Hi Nacho, I feel like we have known each other for a while now as we have worked together so many times, but for those who don't know you can you tell us a little about yourself and how you got into the CG industry?
My first contact with the world of digital art was just by chance. Thirteen years ago, a friend of mine told me that someone was looking for a sketcher for a PC game. It was a "no money-at-all" project, but we had dreams and wanted to make them reality. The PC game was finally finished and we could eventually sell some copies. I felt very proud to have been able to do the drawings (scenery, backgrounds and so forth), using crayons! At that point I was neither a professional sketcher nor did I have any idea about computers and digital art.

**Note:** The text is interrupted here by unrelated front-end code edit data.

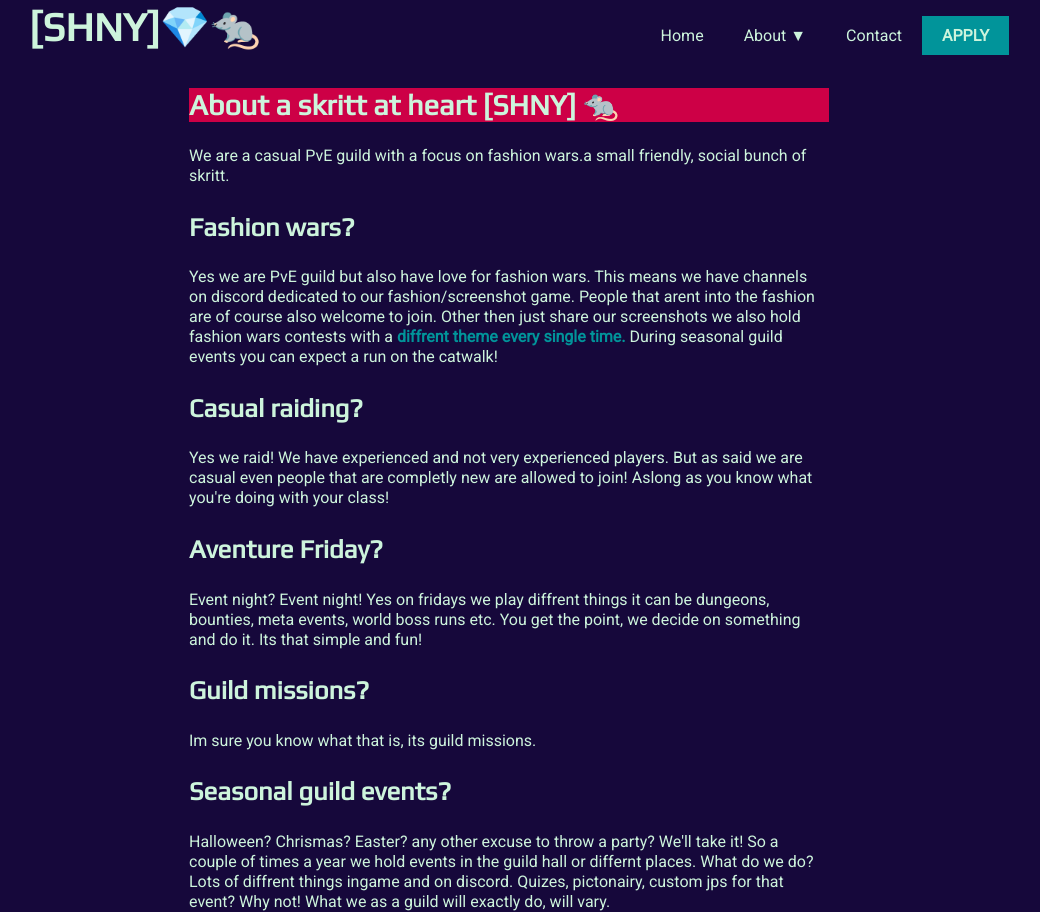
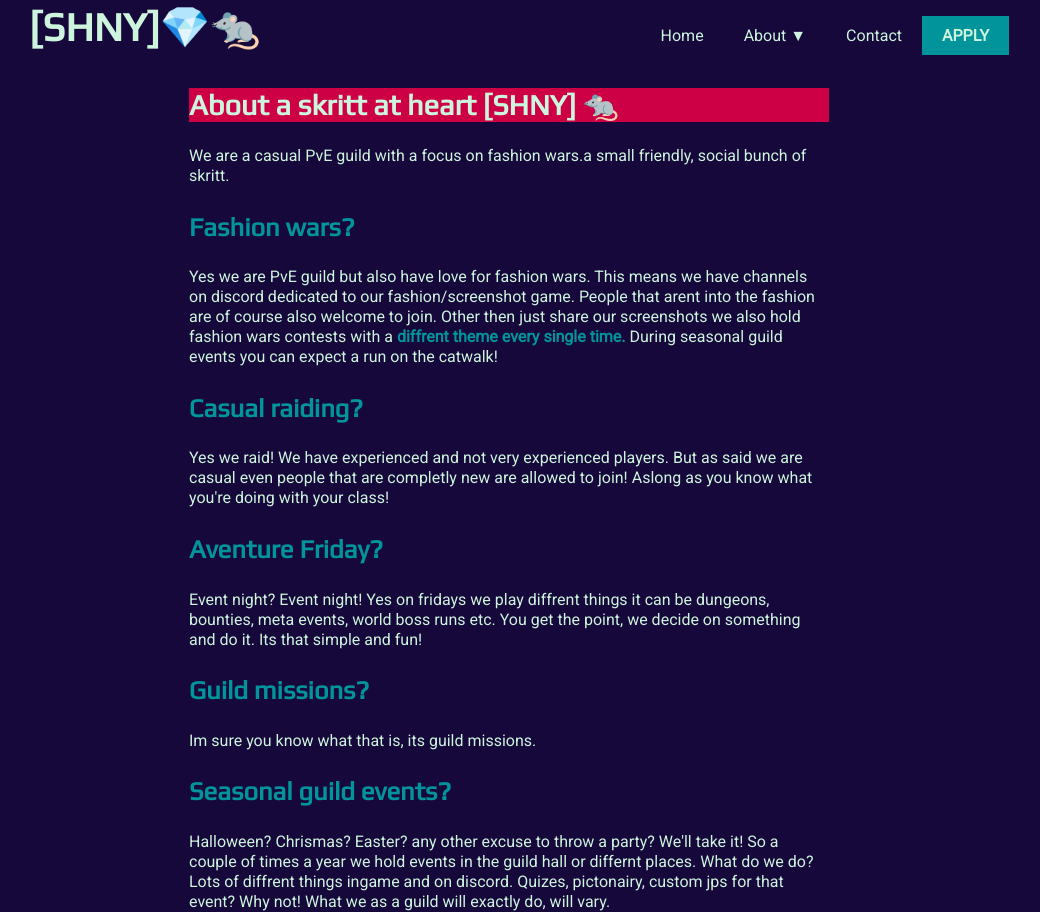
Before and after one commit to KimberlyVdB/SHNY-Jekyll-Website, a Jekyll site: the page built from guildinfo.html, in a window 1280 px wide. Shown: the whole page, without its empty margins (131-1171 px from the left). Built offline with Jekyll 4.4.1, drawn with Linux system fonts in a browser that asks for light colours; nearby versions of some CDN libraries; a script that is not in the unit is left out.

Commit message:
changed color

```diff
--- a/_sass/_styles.scss
+++ b/_sass/_styles.scss
@@ -35,7 +35,7 @@ main {
   h3, h4 {
     font-size: 1.6em;
     font-family: 'Play', sans-serif;
-    color: $secondary-color;
+    color: $tertiary-color;
   }
 
   a {
```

After having obtained a university degree in Publicity in 2005, I soon realized that being a publicist didn't suit me at all. I didn't know what to do or where to go. I had been drawing since childhood, but it was still just a hobby.

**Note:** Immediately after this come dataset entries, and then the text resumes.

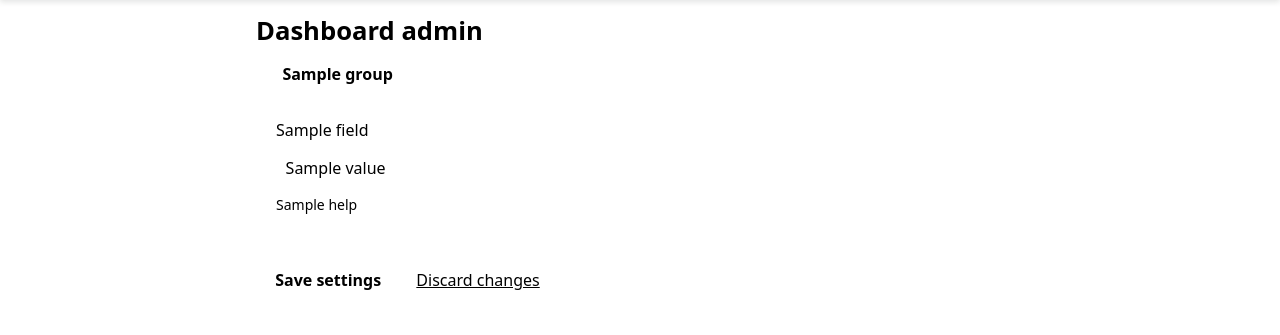
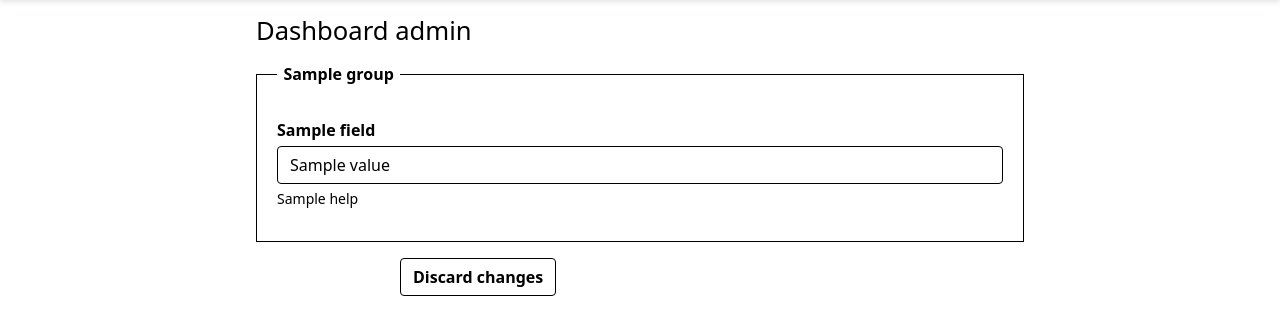
Before and after one commit to corbatrails/webscorer-race-dashboard, a Flask app: template templates/admin.html in a window 1280 px wide. Shown: the part 53-388 px from the top of the page. Run offline with Flask 3, Linux system fonts and the light colour scheme; the template is opened without the code that fills it: most values are stand-ins (such as "Sample title", 1, 10 or a date in 2020); parts of the project's set-up code (start-up, migrations or seed data) failed here and were passed over; some libraries are stand-ins or nearby versions.

Commit message:
feat: apply Woodland Bootstrap to admin pages
Co-authored-by: Copilot App <223556219+Copilot@users.noreply.github.com>

```diff
--- a/admin.py
+++ b/admin.py
@@ -211,7 +211,7 @@ def _build_blueprint():
 
     @bp.context_processor
     def theme_context():
-        return {"color_scheme": current_app.config["dashboard"].get("color_scheme", "dark")}
+        return {"color_scheme": current_app.config["dashboard"].get("color_scheme", "light")}
 
     @bp.after_request
     def security_headers(response):
--- a/static/admin.css
+++ b/static/admin.css
@@ -11,88 +11,209 @@ body {
   font: 16px/1.5 system-ui, -apple-system, "Segoe UI", sans-serif;
 }
 
-h1 { margin: 0 0 1rem; font-size: 1.4rem; }
+h1 {
+  margin: 0 0 1rem;
+  color: var(--text-primary);
+  font-size: 1.4rem;
+}
+
+.admin-header,
+.admin-main {
+  max-width: 48rem;
+  margin-right: auto;
+  margin-left: auto;
+}
 
 .admin-header {
   display: flex;
   align-items: center;
   justify-content: space-between;
   gap: 1rem;
-  max-width: 48rem;
-  margin: 0 auto 1rem;
+  margin-bottom: 1rem;
 }
 
 .admin-header h1 { margin: 0; }
-.header-actions { display: flex; align-items: center; gap: 1rem; flex-wrap: wrap; }
-.header-link { color: var(--accent-primary); font-weight: 600; }
 
 .admin-card {
   max-width: 48rem;
   margin: 0 auto;
   padding: 1.25rem;
+  color: var(--text-body);
   background: var(--bg-card);
-  border: 1px solid var(--border-color);
-  border-radius: 8px;
+  border-color: var(--border-color);
+  box-shadow: none;
 }
 
-.admin-login { max-width: 24rem; margin-top: 10vh; }
-
-label { display: block; margin: 0.75rem 0 0.25rem; color: var(--text-muted); }
-
-input, select {
-  width: 100%;
-  padding: 0.6rem;
-  font: inherit;
-  color: var(--text-body);
-  background: var(--bg-primary);
-  border: 1px solid var(--border-color);
-  border-radius: 6px;
+.admin-login-page {
+  display: flex;
+  min-height: 100vh;
+  align-items: flex-start;
+  justify-content: center;
 }
 
-button {
-  margin-top: 1rem;
-  padding: 0.6rem 1.2rem;
-  font: inherit;
-  font-weight: 600;
-  color: #000;
-  background: var(--accent-primary);
-  border: 0;
-  border-radius: 6px;
-  cursor: pointer;
+.admin-login {
+  width: min(100%, 24rem);
+  margin-top: 10vh;
 }
 
-button.secondary {
-  margin-top: 0;
+.admin-main .admin-card { margin-bottom: 1rem; }
+
+fieldset.admin-card legend {
+  float: none;
+  width: auto;
+  margin: 0;
+  padding: 0 0.4rem;
+  color: var(--accent-primary);
+  font-size: 1rem;
+  font-weight: 700;
+}
+
+.field { margin-bottom: 0.75rem; }
+
+.form-label {
+  margin: 0.75rem 0 0.25rem;
+  color: var(--text-muted);
+  font-weight: 600;
+}
+
+.form-control,
+.form-select {
+  color: var(--text-body);
+  background-color: var(--bg-primary);
+  border-color: var(--border-color);
+  border-radius: 0.25rem;
+}
+
+.form-control:focus,
+.form-select:focus,
+.form-check-input:focus {
+  border-color: var(--accent-primary);
+  box-shadow: 0 0 0 0.2rem color-mix(in srgb, var(--accent-primary) 30%, transparent);
+}
+
+.help.form-text {
+  margin: 0.25rem 0 0;
+  color: var(--text-muted);
+  font-size: 0.875rem;
+}
+
+.field-error.invalid-feedback,
+.form-error,
+.admin-error {
+  color: var(--error-color);
+}
+
+.field-error.invalid-feedback {
+  margin-top: 0.25rem;
+  font-size: 0.875rem;
+}
+
+.has-error .form-control,
+.has-error .form-select {
+  border-color: var(--error-color);
+}
+
+.alert {
+  border-color: var(--border-color);
+}
+
+.alert-danger {
+  color: var(--error-color);
+  background: var(--bg-card);
+}
+
+.alert-success {
+  color: var(--success-color);
+  background: var(--bg-card);
+}
+
+label.check.form-check {
+  display: flex;
+  align-items: center;
+  gap: 0.6rem;
+  min-height: 1.5rem;
+  margin: 0.75rem 0 0.25rem;
+  padding-left: 0;
+  color: var(--text-body);
+}
+
+label.check .form-check-input {
+  flex: none;
+  width: 1.2rem;
+  height: 1.2rem;
+  margin: 0;
+  background-color: var(--bg-primary);
+  border-color: var(--border-color);
+}
+
+label.check .form-check-input:checked {
+  background-color: var(--accent-primary);
+  border-color: var(--accent-primary);
+}
+
+.race-picker { margin-top: 0.5rem; }
+
+.race-picker-row {
+  display: flex;
+  gap: 0.5rem;
+}
+
+.race-picker-row select {
+  flex: 1;
+  min-width: 0;
+}
+
+.actions {
+  display: flex;
+  align-items: center;
+  flex-wrap: wrap;
+  gap: 0.75rem;
+  margin-bottom: 2rem;
+}
+
+.btn {
+  border-radius: 0.25rem;
+  font-weight: 600;
+}
+
+.btn-primary {
+  color: #fff;
+  background: var(--accent-primary);
+  border-color: var(--accent-primary);
+}
+
+[data-theme="dark"] .btn-primary {
+  color: #171D18;
+}
+
+.btn-primary:hover,
+.btn-primary:focus-visible {
+  color: #fff;
+  background: var(--text-primary);
+  border-color: var(--text-primary);
+}
+
+[data-theme="dark"] .btn-primary:hover,
+[data-theme="dark"] .btn-primary:focus-visible {
+  color: #171D18;
+}
+
+.btn-outline-secondary,
+.secondary-link {
   color: var(--text-body);
   background: transparent;
-  border: 1px solid var(--border-color);
+  border-color: var(--border-color);
 }
 
-.admin-error { color: var(--error-color); }
+.btn-outline-secondary:hover,
+.btn-outline-secondary:focus-visible {
+  color: var(--text-primary);
+  background: var(--bg-track);
+  border-color: var(--border-color);
+}
 
-.admin-main { max-width: 48rem; margin: 0 auto; }
-.admin-main .admin-card { margin: 0 0 1rem; }
-fieldset.admin-card legend { padding: 0 0.4rem; font-weight: 600; color: var(--accent-primary); }
-.field { margin-bottom: 0.5rem; }
-.help { margin: 0.25rem 0 0; font-size: 0.875rem; color: var(--text-muted); }
-.field-error, .form-error { color: var(--error-color); }
-.field-error { margin: 0.25rem 0 0; font-size: 0.875rem; }
-.has-error input, .has-error select { border-color: var(--error-color); }
-.form-error, .notice {
-  padding: 0.75rem 1rem;
-  border: 1px solid currentColor;
-  border-radius: 6px;
-}
-.notice { color: var(--success-color); }
-label.check { display: flex; align-items: center; gap: 0.6rem; color: var(--text-body); }
-label.check input { width: 1.2rem; height: 1.2rem; margin: 0; }
-.race-picker { margin-top: 0.5rem; }
-.race-picker-row { display: flex; gap: 0.5rem; }
-.race-picker-row select { flex: 1; min-width: 0; }
-.actions { display: flex; align-items: center; gap: 1rem; flex-wrap: wrap; margin-bottom: 2rem; }
-.actions button { margin-top: 0; }
-.secondary-link { color: var(--text-muted); }
 @media (max-width: 30rem) {
   body { padding: 0.5rem; }
   .race-picker-row { flex-direction: column; }
+  .admin-login { margin-top: 5vh; }
 }
--- a/templates/admin.html
+++ b/templates/admin.html
@@ -4,56 +4,57 @@
     <meta charset="UTF-8">
     <meta name="viewport" content="width=device-width, initial-scale=1.0">
     <title>Dashboard admin</title>
+    <link rel="stylesheet" href="/static/vendor/bootstrap.min.css">
     <link rel="stylesheet" href="{{ url_for('static', filename='theme.css') }}">
     <link rel="stylesheet" href="{{ url_for('static', filename='operator.css') }}">
     <link rel="stylesheet" href="{{ url_for('static', filename='admin.css') }}">
     <script src="{{ url_for('static', filename='admin.js') }}" defer></script>
 </head>
-<body class="operator-page operator-page--admin" data-theme="{{ color_scheme }}">
+<body class="operator-page operator-page--admin" data-theme="{{ color_scheme }}" data-bs-theme="{{ color_scheme }}">
     {% include "operator_nav.html" %}
     <header class="admin-header operator-page-header">
         <h1>Dashboard admin</h1>
     </header>
     <main class="admin-main">
-        {% if notice %}<p class="notice operator-status operator-status--success" role="status">{{ notice }}</p>{% endif %}
-        {% if form_error %}<p class="form-error operator-status operator-status--error" role="alert">{{ form_error }}</p>{% endif %}
+        {% if notice %}<p class="notice operator-status operator-status--success alert alert-success rounded-0" role="status">{{ notice }}</p>{% endif %}
+        {% if form_error %}<p class="form-error operator-status operator-status--error alert alert-danger rounded-0" role="alert">{{ form_error }}</p>{% endif %}
         <form method="post" action="{{ url_for('admin.save') }}" class="settings-form" novalidate>
             <input type="hidden" name="csrf_token" value="{{ csrf_token }}">
             <input type="hidden" name="revision" value="{{ revision }}">
             {% for group in groups %}
-            <fieldset class="admin-card">
+            <fieldset class="admin-card card rounded-0">
                 <legend>{{ group.title }}</legend>
                 {% for f in group.fields %}
                 <div class="field field-{{ f.kind }}{% if f.error %} has-error{% endif %}">
                     {% if f.kind == "bool" %}
-                    <label class="check">
-                        <input type="checkbox" id="field-{{ f.key }}" name="{{ f.key }}" value="true" data-saved-value="{{ 'true' if f.saved_value else 'false' }}"{% if f.value %} checked{% endif %}>
-                        {{ f.label }}
+                    <label class="check form-check">
+                        <input class="form-check-input" type="checkbox" id="field-{{ f.key }}" name="{{ f.key }}" value="true" data-saved-value="{{ 'true' if f.saved_value else 'false' }}"{% if f.value %} checked{% endif %}>
+                        <span class="form-check-label">{{ f.label }}</span>
                     </label>
                     {% else %}
-                    <label for="field-{{ f.key }}">{{ f.label }}</label>
+                    <label class="form-label" for="field-{{ f.key }}">{{ f.label }}</label>
                     {% if f.kind == "choice" %}
-                    <select id="field-{{ f.key }}" name="{{ f.key }}" data-saved-value="{{ f.saved_value }}">
+                    <select class="form-select" id="field-{{ f.key }}" name="{{ f.key }}" data-saved-value="{{ f.saved_value }}">
                         {% for choice in f.choices %}
                         <option value="{{ choice }}"{% if choice == f.value %} selected{% endif %}>{{ choice }}</option>
                         {% endfor %}
                     </select>
                     {% elif f.kind == "int" %}
-                    <input type="number" id="field-{{ f.key }}" name="{{ f.key }}" value="{{ f.value }}" data-saved-value="{{ f.saved_value }}"{% if f.minimum is not none %} min="{{ f.minimum }}"{% endif %} step="1">
+                    <input class="form-control" type="number" id="field-{{ f.key }}" name="{{ f.key }}" value="{{ f.value }}" data-saved-value="{{ f.saved_value }}"{% if f.minimum is not none %} min="{{ f.minimum }}"{% endif %} step="1">
                     {% else %}
-                    <input type="text" id="field-{{ f.key }}" name="{{ f.key }}" value="{{ f.value }}" data-saved-value="{{ f.saved_value }}" autocomplete="off">
+                    <input class="form-control" type="text" id="field-{{ f.key }}" name="{{ f.key }}" value="{{ f.value }}" data-saved-value="{{ f.saved_value }}" autocomplete="off">
                     {% endif %}
                     {% endif %}
-                    {% if f.help %}<p class="help">{{ f.help }}</p>{% endif %}
-                    {% if f.error %}<p class="field-error">{{ f.error }}</p>{% endif %}
+                    {% if f.help %}<p class="help form-text">{{ f.help }}</p>{% endif %}
+                    {% if f.error %}<p class="field-error invalid-feedback d-block">{{ f.error }}</p>{% endif %}
                     {% if f.key == "race_id" %}
                     <div class="race-picker" id="race-picker" hidden>
-                        <label for="race-list">Pick from your WebScorer races</label>
+                        <label class="form-label" for="race-list">Pick from your WebScorer races</label>
                         <div class="race-picker-row">
-                            <select id="race-list"><option value="">Loading races...</option></select>
-                            <button type="button" class="secondary" id="race-reload">Reload list</button>
+                            <select class="form-select" id="race-list"><option value="">Loading races...</option></select>
+                            <button type="button" class="secondary btn btn-outline-secondary" id="race-reload">Reload list</button>
                         </div>
-                        <p class="help" id="race-status" role="status"></p>
+                        <p class="help form-text" id="race-status" role="status"></p>
                     </div>
                     {% endif %}
                 </div>
@@ -61,8 +62,8 @@
             </fieldset>
             {% endfor %}
             <div class="actions">
-                <button type="submit">Save settings</button>
-                <a class="secondary-link" href="{{ url_for('admin.settings') }}" data-discard-changes>Discard changes</a>
+                <button class="btn btn-primary" type="submit">Save settings</button>
+                <a class="secondary-link btn btn-outline-secondary" href="{{ url_for('admin.settings') }}" data-discard-changes>Discard changes</a>
             </div>
         </form>
     </main>
```
Also changed, not shown: templates/admin_login.html (+7 -6 lines), tests/test_admin.py (+21 -5 lines).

I was lucky enough to get the opportunity to turn my hobby into a career when I was hired by a small
Nowadays I work as a freelance illustrator, and develop concept art for AAA video games. I have experience in advertising media, animation, pixelart, etc. I've worked for several companies, such as Gameloft, Global Fun, Sarabasa, and, lately, for Timegate. As for the future, I really want to be able to learn from the best artists of the world.
What are the opportunities like for a digital painter in Argentina? Do you find that you do a lot of work for foreign clients? Do you ever think of moving nearer to the huge projects?
In Argentina, lamentably, there are neither many opportunities for concept artists, nor any chance for other kinds of artists to work. My country has a high level of education and a very rich cultural history, nevertheless, many Argentine artists who have excelled because of their artistic talent have had to work abroad to win professional recognition. I think that in my country we haven't yet learnt the worth of this kind of talent; if an artist hasn't been recognized abroad first then he won't be recognized.
Argentina is a contradictory country. While everybody can study art, once you have been trained there are no working opportunities available to earn enough money to live well and meet your basic needs. Sometimes artists accept underpaid work to earn their living.
My income comes mostly from foreign clients. They appreciate my work and give me the opportunity to reach a professional level. My dream is to work for a foreign company and be taught by the best artists in the world, then to bring all this experience back to my country and teach other artist. I would like Argentina to have a greater presence in the art world and become one of the best countries to work in.
It seems like your route into the industry was a peculiar one. What advice would you give someone who had the ambition to be a concept artist?
I would say that the best thing to do is to work on any project you like, regardless of the payment you get for it. The most important thing is to have a good